ANKARA, Sept. 6 (Xinhua) -- Turkish President Abdullah Gul held talks with Armenian counterpart Serzh Sarkisian in Yerevan on Saturday, while watching together the World Cup football qualifiers, which was widely seen as an opportunity to help thaw the frozen ties between the two countries.
During the talks, the two presidents agreed to overcome decades of enmity between their two nations by lingering bitterness over disputed "massacres" against Armenians during Turkish Ottoman period, according to reports reaching here from the Armenian capital.
President Gul arrived in Yerevan earlier in the day after his Armenian counterpart Sarkisian invited him to watch the Saturday football match, becoming the first Turkish leader to visit Armenia.
Though Turkey recognized the state of Armenia soon after its independence, there has been no formal diplomatic relations between them currently.
Armenia has claimed that up to 1.5 million Armenians died as a result of "massacres" during the Turkish Ottoman period between 1915 and 1923, but Turkey categorically rejects the accusation, saying that 300,000 Armenians along with many Turks died in civil strife that emerged when the Armenians took up arms for independence in eastern Anatolia.
In 1993, Ankara also closed their land border in a show of solidarity with Azerbaijan, a Turkic-speaking ally which was fighting Armenian-backed separatists over the Nagorno-Karabakh region.
However, Yerevan's invitation for the football match and Ankara's positive response were widely considered "a goodwill gesture" of both sides to open a new charter of their bilateral relations.
Diplomatic sources welcomed Gul's "brave" decision to visit Armenia and said the football diplomacy would mark a major development.
According to them, there are major issues set the agenda of the Gul-Sarkisian meeting in Yerevan.

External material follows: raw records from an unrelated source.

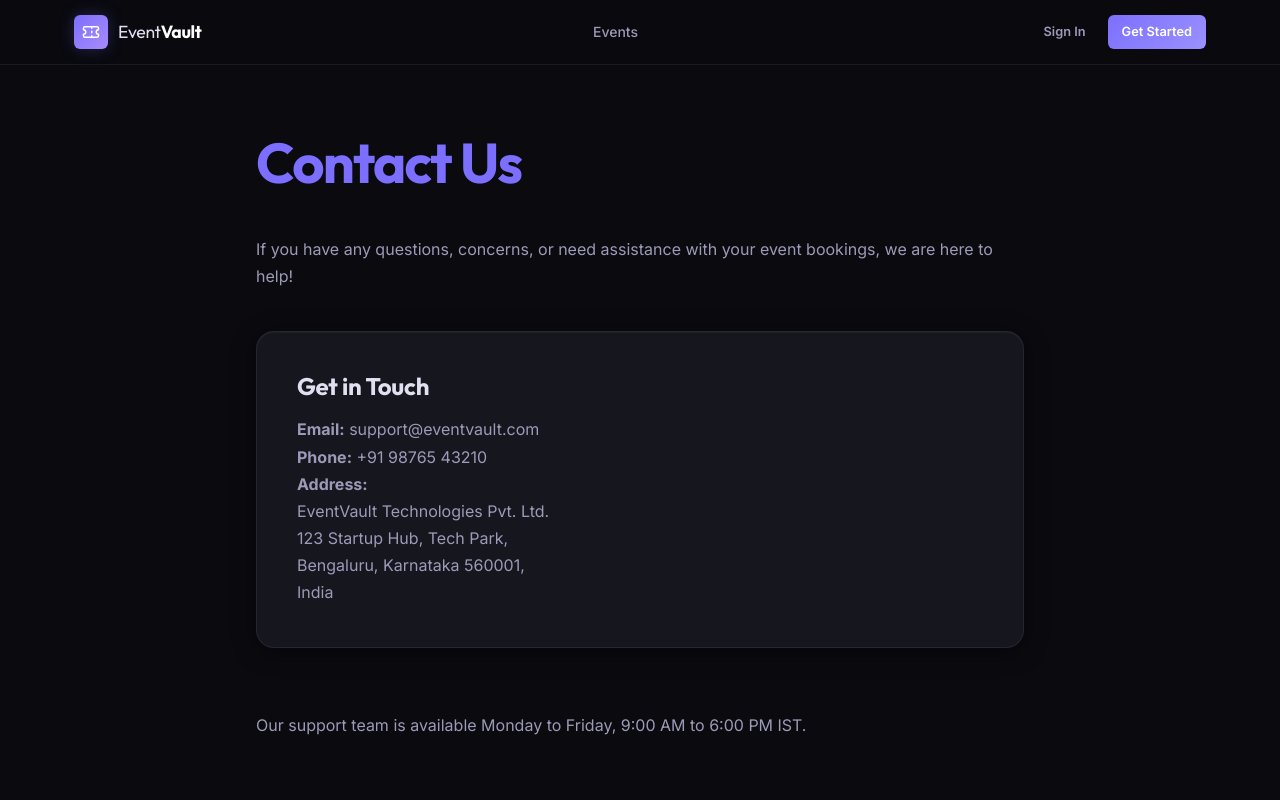
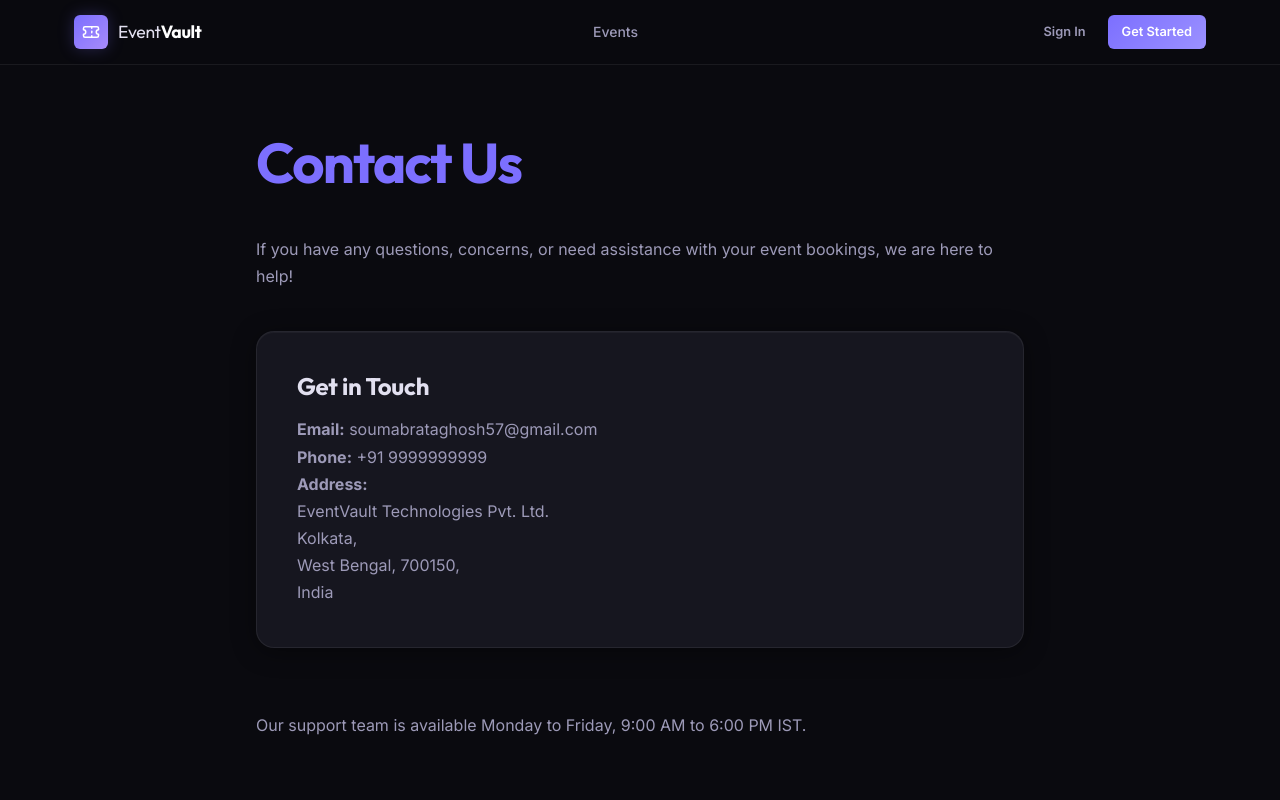
Before and after one commit to Souma061/Event-Booking-Service, a React (Vite) app in the folder Client/: page /contact in a window 1280 px wide. Shown: the top 800 px of the page. Built offline with nearby package versions, Linux system fonts and the light colour scheme; no server answers.

Commit message:
refactor: update contact information and address details in Contact page

```diff
--- a/Client/src/pages/Contact.tsx
+++ b/Client/src/pages/Contact.tsx
@@ -9,12 +9,12 @@ export default function Contact() {
 
         <div className="card" style={{ padding: 'var(--space-xl)', marginTop: 'var(--space-md)', background: 'var(--clr-surface)' }}>
           <h3 style={{ color: 'var(--clr-text)', marginBottom: 'var(--space-md)' }}>Get in Touch</h3>
-          <p><strong>Email:</strong> support@eventvault.com</p>
-          <p><strong>Phone:</strong> +91 98765 43210</p>
+          <p><strong>Email:</strong> soumabrataghosh57@gmail.com</p>
+          <p><strong>Phone:</strong> +91 9999999999</p>
           <p><strong>Address:</strong><br />
             EventVault Technologies Pvt. Ltd.<br />
-            123 Startup Hub, Tech Park,<br />
-            Bengaluru, Karnataka 560001,<br />
+            Kolkata,<br />
+            West Bengal, 700150,<br />
             India
           </p>
         </div>
```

One of them is Ankara's proposal to set up a joint committee of historians to study the allegations of "genocide" at the hands of the Ottoman Empire.

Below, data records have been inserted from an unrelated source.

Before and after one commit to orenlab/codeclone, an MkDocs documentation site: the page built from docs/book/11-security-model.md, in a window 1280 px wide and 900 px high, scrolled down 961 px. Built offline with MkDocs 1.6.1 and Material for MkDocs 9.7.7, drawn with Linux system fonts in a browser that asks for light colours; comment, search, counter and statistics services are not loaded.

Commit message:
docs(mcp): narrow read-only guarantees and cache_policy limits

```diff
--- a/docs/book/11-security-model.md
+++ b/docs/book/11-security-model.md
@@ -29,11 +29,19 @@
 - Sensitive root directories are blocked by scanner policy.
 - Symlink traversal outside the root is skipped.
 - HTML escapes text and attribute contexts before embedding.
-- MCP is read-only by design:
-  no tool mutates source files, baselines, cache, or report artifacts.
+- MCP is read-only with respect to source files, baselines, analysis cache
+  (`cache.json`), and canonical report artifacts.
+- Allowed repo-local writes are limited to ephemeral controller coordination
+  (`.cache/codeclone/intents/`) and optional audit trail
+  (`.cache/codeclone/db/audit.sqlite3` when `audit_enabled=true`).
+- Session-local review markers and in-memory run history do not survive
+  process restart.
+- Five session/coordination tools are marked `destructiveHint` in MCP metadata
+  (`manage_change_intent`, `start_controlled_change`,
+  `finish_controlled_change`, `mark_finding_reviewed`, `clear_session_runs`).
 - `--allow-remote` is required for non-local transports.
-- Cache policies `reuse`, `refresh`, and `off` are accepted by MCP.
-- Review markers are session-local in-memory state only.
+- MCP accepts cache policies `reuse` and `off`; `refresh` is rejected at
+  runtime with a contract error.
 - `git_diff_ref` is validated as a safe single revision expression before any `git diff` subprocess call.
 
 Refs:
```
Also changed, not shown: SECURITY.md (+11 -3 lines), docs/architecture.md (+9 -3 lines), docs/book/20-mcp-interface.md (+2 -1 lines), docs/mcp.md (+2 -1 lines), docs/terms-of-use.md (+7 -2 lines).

Turkey insists on the establishment of such a platform that will help historians, not politicians, discuss the history, but its calls have so far not yet been reciprocated by Yerevan.
Also on the horizon is the set-up of other committees for the normalization of relations, especially economic ties which depend heavily on the opening of the sealed border between the two countries.
On his way to Yerevan on Saturday, Gul expected the soccer match between Turkey and Armenia to help start dialogue between the two countries, adding that the soccer match could help in eradicating problems in the bilateral relations.
"This match is important beyond being the first match between the Turkish and Armenian national teams," Gul said, adding "if the right climate is established, everyone will benefit from this."
Turkish media hailed that Gul's visit aimed at improving the bilateral relations between Turkey and Armenia.
The visit is also supported by the international community.
U.S. Ambassador Ross Wilson said that Gul's visit to Yerevan is a "step forward" and the United States supported Turkish-Armenian dialog for a long time.
EU Enlargement Commissioner Olli Rehn hailed in a statement that "I warmly welcome President Gul's decision to attend the World Cup qualifying match between Armenia and Turkey in Yerevan on Saturday."
He said he hoped that Gul's "important first step" would be followed soon by others that lead to a full normalization of relations between the two countries, which would enhance stability in the region and prepare the ground for strengthened regional cooperation.
French President Nicolas Sarkozy, whose country currently holds the European Union's rotating presidency, on Saturday paid "tribute to the political courage of President Gul and President (Serzh) Sarkisian."
He said in a statement that "while the region is in the midst of a serious crisis, (his visit) is a courageous and historic gesture for Turkish-Armenian relations."
"It allows hope for progress soon in establishing normal relations between Turkey and Armenia," he said, hoping that reaching out will allow both countries to show the world that "reconciliation is possible through openness, dialogue and the respect of others."